The Canadian federal government can easily improve stewardship of the economy by creating incentives for workers to be more mobile when seeking new work. Assisting with mobility measures in the Canadian labour market could encourage people who wouldn't otherwise go to where the work is -- and get them there when employers need them. This can be done a number of ways; either through new tax credits or a restructure of existing Employment Insurance benefits -- and do it all rather cheaply compared to other government spending. A mobility assistance measure would ease the strained (and politically charged) Temporary Foreign Worker program by transiting Canadians to labour markets where their talents are required. Even if the measure helps a Canadian take a short duration position it helps the economy and the country. A mobility measure could encourage people to get off Employment Insurance and start working again if work is available in other parts of Canada where their talents are required -- a noble cause on both fronts.
Canada's construction industry is a prime example of an industry not functioning at full speed because of labour market and fiscal policy constraints. All construction work is temporary. All construction work is transitory and skilled trades people are dispatched or travel wherever the work may be. The lucky ones get travel assistance from either the construction employer or a large purchaser of construction. The not so lucky ones are out of pocket for the entire travel cost before they even start working. The existing permanent relocation tax credit (in the Income Tax Act) doesn't make sense or apply to the mobile workers our country needs the most. No one is moving their family and home for a six week job on a large project being built in Saskatoon when your kids, wife and home is in Welland, ON.
Canada needs a change in incentive policy for in demand occupations when relocating for temporary work. It doesn't matter to industry if it is a tax credit or an EI grant -- industry is united in principle. Parliament had a chance to do something late last winter with Bill C-201, however, this Bill was handily defeated because of partisanship. Mobility and getting a job is a non-partisan issue to Canadians. The Government of Canada introducing a mobility assistance policy for in demand workers is not a partisan act. The Government expense getting them to jobsites today means tax revenues tomorrow from the worker, the capital asset they are building and the company doing the work.

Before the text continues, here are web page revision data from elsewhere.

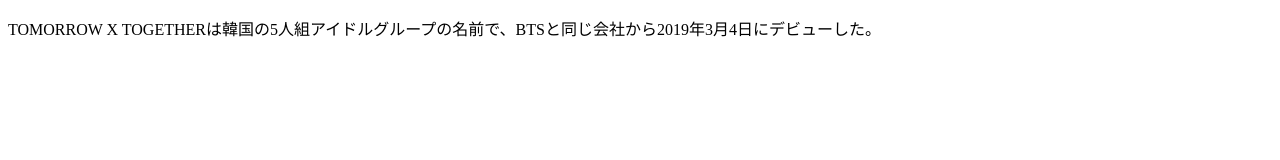
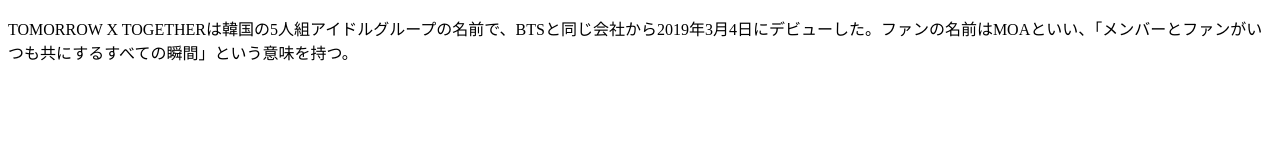
Before and after one commit to anna07291205/anna, a plain HTML site: page a.html in a window 1280 px wide. Drawn offline with Linux system fonts and the light colour scheme.

Commit message:
Update a.html

```diff
--- a/a.html
+++ b/a.html
@@ -5,7 +5,7 @@
     <title>TOMORROW X TOGETHERの説明</title>
   </head>
   <body>
-      <p>TOMORROW X TOGETHERは韓国の5人組アイドルグループの名前で、BTSと同じ会社から2019年3月4日にデビューした。</p>
+      <p>TOMORROW X TOGETHERは韓国の5人組アイドルグループの名前で、BTSと同じ会社から2019年3月4日にデビューした。ファンの名前はMOAといい、「メンバーとファンがいつも共にするすべての瞬間」という意味を持つ。</p>
     <a id="def"></a>
   </body>
 </html>
```
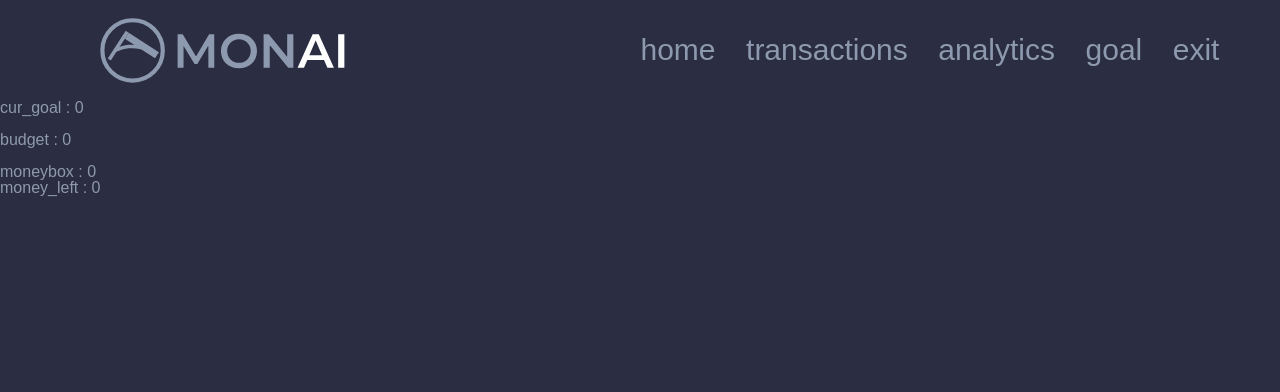
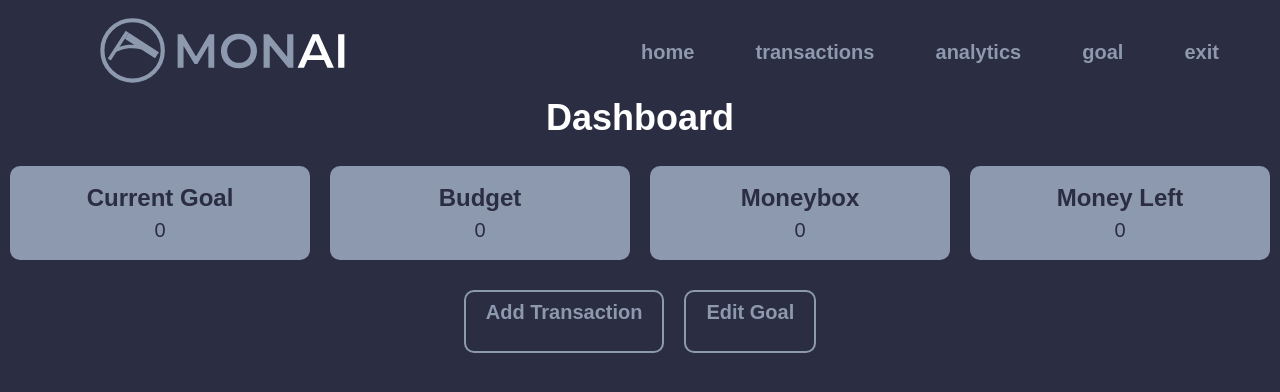
Before and after one commit to vivatttt/Bot-Accountant, a Flask app: page / in a window 1280 px wide. Shown: the top 392 px of the page. Run offline with Flask 3, Linux system fonts and the light colour scheme; the visitor is signed in with stand-in values (Sample User, id 1).

Commit message:
1st commit

```diff
--- a/app/static/styles/main.css
+++ b/app/static/styles/main.css
@@ -587,3 +587,99 @@
     width: 100%;
     max-width: 800px;
   }
+/*----------------------------------------------------------------
+   main page
+-----------------------------------------------------------------*/
+.wrapper {
+    display: flex;
+    flex-direction: column;
+    align-items: center;
+    justify-content: center;
+    width: 100%;
+    background-color: #2B2D42;
+    font-family: "Montserrat", sans-serif;
+  }
+
+  .page-title {
+    font-size: 36px;
+    font-weight: 700;
+    color: #ffffff;
+    margin-bottom: 30px;
+  }
+
+  .info-container {
+    display: flex;
+    justify-content: center;
+    width: 100%;
+    margin-bottom: 30px;
+  }
+
+  .info-block {
+    background-color: #8D99AE;
+    border-radius: 10px;
+    padding: 20px;
+    margin: 0 10px;
+    flex: 1;
+    text-align: center;
+  }
+
+  .info-title {
+    font-size: 24px;
+    font-weight: 700;
+    color: #2B2D42;
+    margin-bottom: 10px;
+  }
+
+  .info-value {
+    font-size: 20px;
+    font-weight: 400;
+    color: #2B2D42;
+  }
+
+  .quick-actions {
+    display: flex;
+    justify-content: center;
+    width: 100%;
+    margin-bottom: 30px;
+  }
+
+  .btn {
+    font-size: 20px;
+    font-weight: 700;
+    color: #8D99AE;
+    text-decoration: none;
+    background-color: transparent;
+    border: 2px solid #8D99AE;
+    border-radius: 10px;
+    padding: 10px 20px;
+    margin: 0 10px;
+    cursor: pointer;
+  }
+
+  @media (hover: hover) {
+    .btn:hover {
+      color: #ffffff;
+      border-color: #ffffff;
+    }
+  }
+
+  @media (hover: none) {
+    .btn:active {
+      color: #ffffff;
+      border-color: #ffffff;
+    }
+  }
+
+  .charts-container {
+    display: grid;
+    grid-template-columns: repeat(3, 1fr);
+    grid-gap: 20px;
+    width: 100%;
+    max-width: 1200px;
+  }
+
+  .chart-block {
+    background-color: #8D99AE;
+    border-radius: 10px;
+    padding: 20px;
+  }
--- a/app/templates/main_page.html
+++ b/app/templates/main_page.html
@@ -2,14 +2,33 @@
 
 {% block title %}welcome{% endblock title %}
 
+{% block content %}
+<div class="wrapper">
+    <h1 class="page-title">Dashboard</h1>
 
+    <div class="info-container">
+        <div class="info-block">
+            <h2 class="info-title">Current Goal</h2>
+            <p class="info-value">{{ cur_goal }}</p>
+        </div>
+        <div class="info-block">
+            <h2 class="info-title">Budget</h2>
+            <p class="info-value">{{ budget }}</p>
+        </div>
+        <div class="info-block">
+            <h2 class="info-title">Moneybox</h2>
+            <p class="info-value">{{ moneybox }}</p>
+        </div>
+        <div class="info-block">
+            <h2 class="info-title">Money Left</h2>
+            <p class="info-value">{{ budget - moneybox }}</p>
+        </div>
+    </div>
 
-{% block content %}
+    <div class="quick-actions">
+        <a href="#" class="btn">Add Transaction</a>
+        <a href="#" class="btn">Edit Goal</a>
+    </div>
 
-    cur_goal : {{ cur_goal }} <br><br>
-    budget : {{ budget }} <br><br>
-    moneybox : {{ moneybox }} <br>
-    money_left : {{ budget - moneybox }} <br>
-
-
+</div>
 {% endblock content %}
```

A small (in government spending terms) $4 million dollar pilot project in forgone tax revenue (money the government never had in the first place by the way!) according to projections could return $12 million in income tax paid by individuals alone. A small pilot project doesn't need to radically alter the Income Tax Act -- Employment and Skills Development Canada Minister Jason Kenney could pick a few occupations most in need in need in the labour market and choose a few major projects in conjunction with the Finance Minister Joe Oliver, to determine eligibility in the pilot. Federal Budgets are about wise spending choices and this modest pilot certainly falls into the frugal category when you look at the breadth of public program spending in Canada. For example, Public Works and Government Services indicated recently the various departments in Ottawa spent about the same amount on polling in 2013 as this request.
This measure could also help Canadians get the training they need in a different market where there is work and an employer willing to tap into the Canada Job Grant -- so, use the mobility measure to get to where the training is for the job you are about to start. The Job Grant is dependent on an employer willing to hire you -- markets with hot employment markets will require more people to be trained. There is a natural link here. The Canada Job grant, despite the noise, is the single most important change to the training landscape in two decades. Let's use it to its full capacity.
It is up to the Finance committee, cabinet, the prime minister and the Minister of Finance to help a critical industry and help in demand workers. It doesn't matter to the industry if it is a tax credit or change to EI benefit payment schedules -- what matters to industry is having an available workforce wherever needed for Canada's economy. What matters to industry is project completion and labour force certainty for the marketplace. Did you know Canada's skilled trades workers are inherently less likely to travel for work than workers from the United States? Funny enough; the IRS allows deductions for travel to obtain temporary work against income. Here is an opportunity to make Canada's workforce more productive -- and reduce taxes for everyday Canadians.
Now that's what Canadians would call "Action".